*WHAT THE TASK REQUIRES:*
Having read the listing below, repeat it exactly.

-- Opening Marker --

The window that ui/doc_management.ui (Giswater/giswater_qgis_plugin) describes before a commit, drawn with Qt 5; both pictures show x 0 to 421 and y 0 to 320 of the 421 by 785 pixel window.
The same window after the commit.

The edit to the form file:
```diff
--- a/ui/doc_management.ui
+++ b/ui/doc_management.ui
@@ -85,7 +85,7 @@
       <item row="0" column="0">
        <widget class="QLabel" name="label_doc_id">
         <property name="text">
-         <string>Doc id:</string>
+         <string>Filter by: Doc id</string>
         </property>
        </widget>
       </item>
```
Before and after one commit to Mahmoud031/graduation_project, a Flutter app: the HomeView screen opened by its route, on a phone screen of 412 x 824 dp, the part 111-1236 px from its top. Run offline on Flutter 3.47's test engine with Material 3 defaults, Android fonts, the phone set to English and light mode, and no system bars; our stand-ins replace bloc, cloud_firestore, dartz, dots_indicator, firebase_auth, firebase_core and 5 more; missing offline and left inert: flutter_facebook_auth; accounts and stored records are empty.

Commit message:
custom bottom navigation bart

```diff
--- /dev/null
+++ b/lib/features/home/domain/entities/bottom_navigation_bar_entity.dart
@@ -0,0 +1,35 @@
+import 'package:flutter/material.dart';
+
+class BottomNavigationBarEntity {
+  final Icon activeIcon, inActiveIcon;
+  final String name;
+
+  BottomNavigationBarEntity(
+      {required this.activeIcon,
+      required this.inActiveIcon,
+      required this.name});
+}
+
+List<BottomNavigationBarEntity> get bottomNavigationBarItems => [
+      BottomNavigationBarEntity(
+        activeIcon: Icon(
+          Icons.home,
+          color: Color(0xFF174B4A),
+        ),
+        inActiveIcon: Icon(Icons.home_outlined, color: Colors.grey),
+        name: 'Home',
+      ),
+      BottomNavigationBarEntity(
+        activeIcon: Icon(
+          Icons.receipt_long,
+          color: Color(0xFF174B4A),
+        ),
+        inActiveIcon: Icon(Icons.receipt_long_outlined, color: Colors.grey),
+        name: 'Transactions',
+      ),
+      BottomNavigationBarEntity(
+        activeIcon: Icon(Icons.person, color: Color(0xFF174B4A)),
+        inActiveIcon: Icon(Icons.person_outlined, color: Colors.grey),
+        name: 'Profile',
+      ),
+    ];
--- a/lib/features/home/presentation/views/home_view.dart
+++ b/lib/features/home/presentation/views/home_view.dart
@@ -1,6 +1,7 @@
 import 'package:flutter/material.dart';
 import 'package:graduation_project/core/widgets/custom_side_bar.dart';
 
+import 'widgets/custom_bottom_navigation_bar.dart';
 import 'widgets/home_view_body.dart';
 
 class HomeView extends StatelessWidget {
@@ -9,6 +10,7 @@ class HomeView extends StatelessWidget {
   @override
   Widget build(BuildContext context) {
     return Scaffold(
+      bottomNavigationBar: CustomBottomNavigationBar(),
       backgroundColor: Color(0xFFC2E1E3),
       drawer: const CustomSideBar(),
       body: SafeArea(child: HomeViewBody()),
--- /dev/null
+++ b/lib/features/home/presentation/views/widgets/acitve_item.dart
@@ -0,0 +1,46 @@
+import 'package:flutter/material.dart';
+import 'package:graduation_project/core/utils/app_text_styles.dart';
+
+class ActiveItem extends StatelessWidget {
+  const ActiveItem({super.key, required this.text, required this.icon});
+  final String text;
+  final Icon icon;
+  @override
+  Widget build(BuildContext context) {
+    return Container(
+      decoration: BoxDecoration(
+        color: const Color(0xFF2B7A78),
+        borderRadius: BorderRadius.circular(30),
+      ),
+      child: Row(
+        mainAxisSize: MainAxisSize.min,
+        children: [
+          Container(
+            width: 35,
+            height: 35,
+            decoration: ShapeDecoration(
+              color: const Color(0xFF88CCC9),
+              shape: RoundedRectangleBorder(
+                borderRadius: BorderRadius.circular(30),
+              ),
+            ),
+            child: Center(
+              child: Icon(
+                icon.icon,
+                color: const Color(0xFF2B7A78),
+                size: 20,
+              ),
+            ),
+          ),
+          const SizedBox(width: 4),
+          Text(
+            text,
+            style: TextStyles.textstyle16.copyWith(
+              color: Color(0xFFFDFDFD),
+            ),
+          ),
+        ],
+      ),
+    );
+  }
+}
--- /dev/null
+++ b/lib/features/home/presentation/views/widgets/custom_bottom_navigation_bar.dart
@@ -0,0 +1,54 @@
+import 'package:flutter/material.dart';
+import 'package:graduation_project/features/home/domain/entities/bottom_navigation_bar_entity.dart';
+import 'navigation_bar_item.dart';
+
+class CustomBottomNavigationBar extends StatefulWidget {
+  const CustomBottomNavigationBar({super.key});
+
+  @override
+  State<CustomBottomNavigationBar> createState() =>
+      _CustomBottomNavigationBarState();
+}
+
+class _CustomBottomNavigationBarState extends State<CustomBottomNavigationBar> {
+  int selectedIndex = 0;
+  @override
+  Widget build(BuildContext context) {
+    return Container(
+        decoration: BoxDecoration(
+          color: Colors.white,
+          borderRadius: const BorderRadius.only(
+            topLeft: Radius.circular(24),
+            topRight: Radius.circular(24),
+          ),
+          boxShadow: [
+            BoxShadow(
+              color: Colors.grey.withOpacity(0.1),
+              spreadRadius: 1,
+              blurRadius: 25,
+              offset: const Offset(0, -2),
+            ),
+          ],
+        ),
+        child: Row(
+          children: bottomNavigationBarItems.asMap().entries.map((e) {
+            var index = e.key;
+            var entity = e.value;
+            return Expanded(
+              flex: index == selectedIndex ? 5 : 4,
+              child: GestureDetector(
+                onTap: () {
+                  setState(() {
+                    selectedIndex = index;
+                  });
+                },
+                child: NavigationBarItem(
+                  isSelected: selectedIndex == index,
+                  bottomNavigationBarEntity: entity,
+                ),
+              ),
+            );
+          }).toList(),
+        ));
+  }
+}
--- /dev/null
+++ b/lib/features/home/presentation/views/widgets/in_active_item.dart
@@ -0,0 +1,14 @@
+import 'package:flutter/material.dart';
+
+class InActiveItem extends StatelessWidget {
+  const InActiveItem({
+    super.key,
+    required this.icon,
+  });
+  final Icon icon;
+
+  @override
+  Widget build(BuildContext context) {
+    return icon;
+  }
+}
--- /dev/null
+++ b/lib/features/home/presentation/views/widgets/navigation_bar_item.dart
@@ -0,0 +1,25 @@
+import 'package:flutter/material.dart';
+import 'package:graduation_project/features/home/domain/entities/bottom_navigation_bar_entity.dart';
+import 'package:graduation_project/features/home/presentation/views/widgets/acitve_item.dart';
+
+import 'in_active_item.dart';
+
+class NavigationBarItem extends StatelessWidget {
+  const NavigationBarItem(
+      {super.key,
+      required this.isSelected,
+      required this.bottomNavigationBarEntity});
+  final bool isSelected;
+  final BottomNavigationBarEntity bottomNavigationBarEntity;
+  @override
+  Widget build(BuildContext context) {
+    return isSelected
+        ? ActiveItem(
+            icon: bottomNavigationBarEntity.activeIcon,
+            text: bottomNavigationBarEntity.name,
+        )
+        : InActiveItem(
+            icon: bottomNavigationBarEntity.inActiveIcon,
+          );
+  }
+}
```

-- Closing Marker --

*ANSWER SECTION:*
The window that ui/doc_management.ui (Giswater/giswater_qgis_plugin) describes before a commit, drawn with Qt 5; both pictures show x 0 to 421 and y 0 to 320 of the 421 by 785 pixel window.
The same window after the commit.

The edit to the form file:
```diff
--- a/ui/doc_management.ui
+++ b/ui/doc_management.ui
@@ -85,7 +85,7 @@
       <item row="0" column="0">
        <widget class="QLabel" name="label_doc_id">
         <property name="text">
-         <string>Doc id:</string>
+         <string>Filter by: Doc id</string>
         </property>
        </widget>
       </item>
```
Before and after one commit to Mahmoud031/graduation_project, a Flutter app: the HomeView screen opened by its route, on a phone screen of 412 x 824 dp, the part 111-1236 px from its top. Run offline on Flutter 3.47's test engine with Material 3 defaults, Android fonts, the phone set to English and light mode, and no system bars; our stand-ins replace bloc, cloud_firestore, dartz, dots_indicator, firebase_auth, firebase_core and 5 more; missing offline and left inert: flutter_facebook_auth; accounts and stored records are empty.

Commit message:
custom bottom navigation bart

```diff
--- /dev/null
+++ b/lib/features/home/domain/entities/bottom_navigation_bar_entity.dart
@@ -0,0 +1,35 @@
+import 'package:flutter/material.dart';
+
+class BottomNavigationBarEntity {
+  final Icon activeIcon, inActiveIcon;
+  final String name;
+
+  BottomNavigationBarEntity(
+      {required this.activeIcon,
+      required this.inActiveIcon,
+      required this.name});
+}
+
+List<BottomNavigationBarEntity> get bottomNavigationBarItems => [
+      BottomNavigationBarEntity(
+        activeIcon: Icon(
+          Icons.home,
+          color: Color(0xFF174B4A),
+        ),
+        inActiveIcon: Icon(Icons.home_outlined, color: Colors.grey),
+        name: 'Home',
+      ),
+      BottomNavigationBarEntity(
+        activeIcon: Icon(
+          Icons.receipt_long,
+          color: Color(0xFF174B4A),
+        ),
+        inActiveIcon: Icon(Icons.receipt_long_outlined, color: Colors.grey),
+        name: 'Transactions',
+      ),
+      BottomNavigationBarEntity(
+        activeIcon: Icon(Icons.person, color: Color(0xFF174B4A)),
+        inActiveIcon: Icon(Icons.person_outlined, color: Colors.grey),
+        name: 'Profile',
+      ),
+    ];
--- a/lib/features/home/presentation/views/home_view.dart
+++ b/lib/features/home/presentation/views/home_view.dart
@@ -1,6 +1,7 @@
 import 'package:flutter/material.dart';
 import 'package:graduation_project/core/widgets/custom_side_bar.dart';
 
+import 'widgets/custom_bottom_navigation_bar.dart';
 import 'widgets/home_view_body.dart';
 
 class HomeView extends StatelessWidget {
@@ -9,6 +10,7 @@ class HomeView extends StatelessWidget {
   @override
   Widget build(BuildContext context) {
     return Scaffold(
+      bottomNavigationBar: CustomBottomNavigationBar(),
       backgroundColor: Color(0xFFC2E1E3),
       drawer: const CustomSideBar(),
       body: SafeArea(child: HomeViewBody()),
--- /dev/null
+++ b/lib/features/home/presentation/views/widgets/acitve_item.dart
@@ -0,0 +1,46 @@
+import 'package:flutter/material.dart';
+import 'package:graduation_project/core/utils/app_text_styles.dart';
+
+class ActiveItem extends StatelessWidget {
+  const ActiveItem({super.key, required this.text, required this.icon});
+  final String text;
+  final Icon icon;
+  @override
+  Widget build(BuildContext context) {
+    return Container(
+      decoration: BoxDecoration(
+        color: const Color(0xFF2B7A78),
+        borderRadius: BorderRadius.circular(30),
+      ),
+      child: Row(
+        mainAxisSize: MainAxisSize.min,
+        children: [
+          Container(
+            width: 35,
+            height: 35,
+            decoration: ShapeDecoration(
+              color: const Color(0xFF88CCC9),
+              shape: RoundedRectangleBorder(
+                borderRadius: BorderRadius.circular(30),
+              ),
+            ),
+            child: Center(
+              child: Icon(
+                icon.icon,
+                color: const Color(0xFF2B7A78),
+                size: 20,
+              ),
+            ),
+          ),
+          const SizedBox(width: 4),
+          Text(
+            text,
+            style: TextStyles.textstyle16.copyWith(
+              color: Color(0xFFFDFDFD),
+            ),
+          ),
+        ],
+      ),
+    );
+  }
+}
--- /dev/null
+++ b/lib/features/home/presentation/views/widgets/custom_bottom_navigation_bar.dart
@@ -0,0 +1,54 @@
+import 'package:flutter/material.dart';
+import 'package:graduation_project/features/home/domain/entities/bottom_navigation_bar_entity.dart';
+import 'navigation_bar_item.dart';
+
+class CustomBottomNavigationBar extends StatefulWidget {
+  const CustomBottomNavigationBar({super.key});
+
+  @override
+  State<CustomBottomNavigationBar> createState() =>
+      _CustomBottomNavigationBarState();
+}
+
+class _CustomBottomNavigationBarState extends State<CustomBottomNavigationBar> {
+  int selectedIndex = 0;
+  @override
+  Widget build(BuildContext context) {
+    return Container(
+        decoration: BoxDecoration(
+          color: Colors.white,
+          borderRadius: const BorderRadius.only(
+            topLeft: Radius.circular(24),
+            topRight: Radius.circular(24),
+          ),
+          boxShadow: [
+            BoxShadow(
+              color: Colors.grey.withOpacity(0.1),
+              spreadRadius: 1,
+              blurRadius: 25,
+              offset: const Offset(0, -2),
+            ),
+          ],
+        ),
+        child: Row(
+          children: bottomNavigationBarItems.asMap().entries.map((e) {
+            var index = e.key;
+            var entity = e.value;
+            return Expanded(
+              flex: index == selectedIndex ? 5 : 4,
+              child: GestureDetector(
+                onTap: () {
+                  setState(() {
+                    selectedIndex = index;
+                  });
+                },
+                child: NavigationBarItem(
+                  isSelected: selectedIndex == index,
+                  bottomNavigationBarEntity: entity,
+                ),
+              ),
+            );
+          }).toList(),
+        ));
+  }
+}
--- /dev/null
+++ b/lib/features/home/presentation/views/widgets/in_active_item.dart
@@ -0,0 +1,14 @@
+import 'package:flutter/material.dart';
+
+class InActiveItem extends StatelessWidget {
+  const InActiveItem({
+    super.key,
+    required this.icon,
+  });
+  final Icon icon;
+
+  @override
+  Widget build(BuildContext context) {
+    return icon;
+  }
+}
--- /dev/null
+++ b/lib/features/home/presentation/views/widgets/navigation_bar_item.dart
@@ -0,0 +1,25 @@
+import 'package:flutter/material.dart';
+import 'package:graduation_project/features/home/domain/entities/bottom_navigation_bar_entity.dart';
+import 'package:graduation_project/features/home/presentation/views/widgets/acitve_item.dart';
+
+import 'in_active_item.dart';
+
+class NavigationBarItem extends StatelessWidget {
+  const NavigationBarItem(
+      {super.key,
+      required this.isSelected,
+      required this.bottomNavigationBarEntity});
+  final bool isSelected;
+  final BottomNavigationBarEntity bottomNavigationBarEntity;
+  @override
+  Widget build(BuildContext context) {
+    return isSelected
+        ? ActiveItem(
+            icon: bottomNavigationBarEntity.activeIcon,
+            text: bottomNavigationBarEntity.name,
+        )
+        : InActiveItem(
+            icon: bottomNavigationBarEntity.inActiveIcon,
+          );
+  }
+}
```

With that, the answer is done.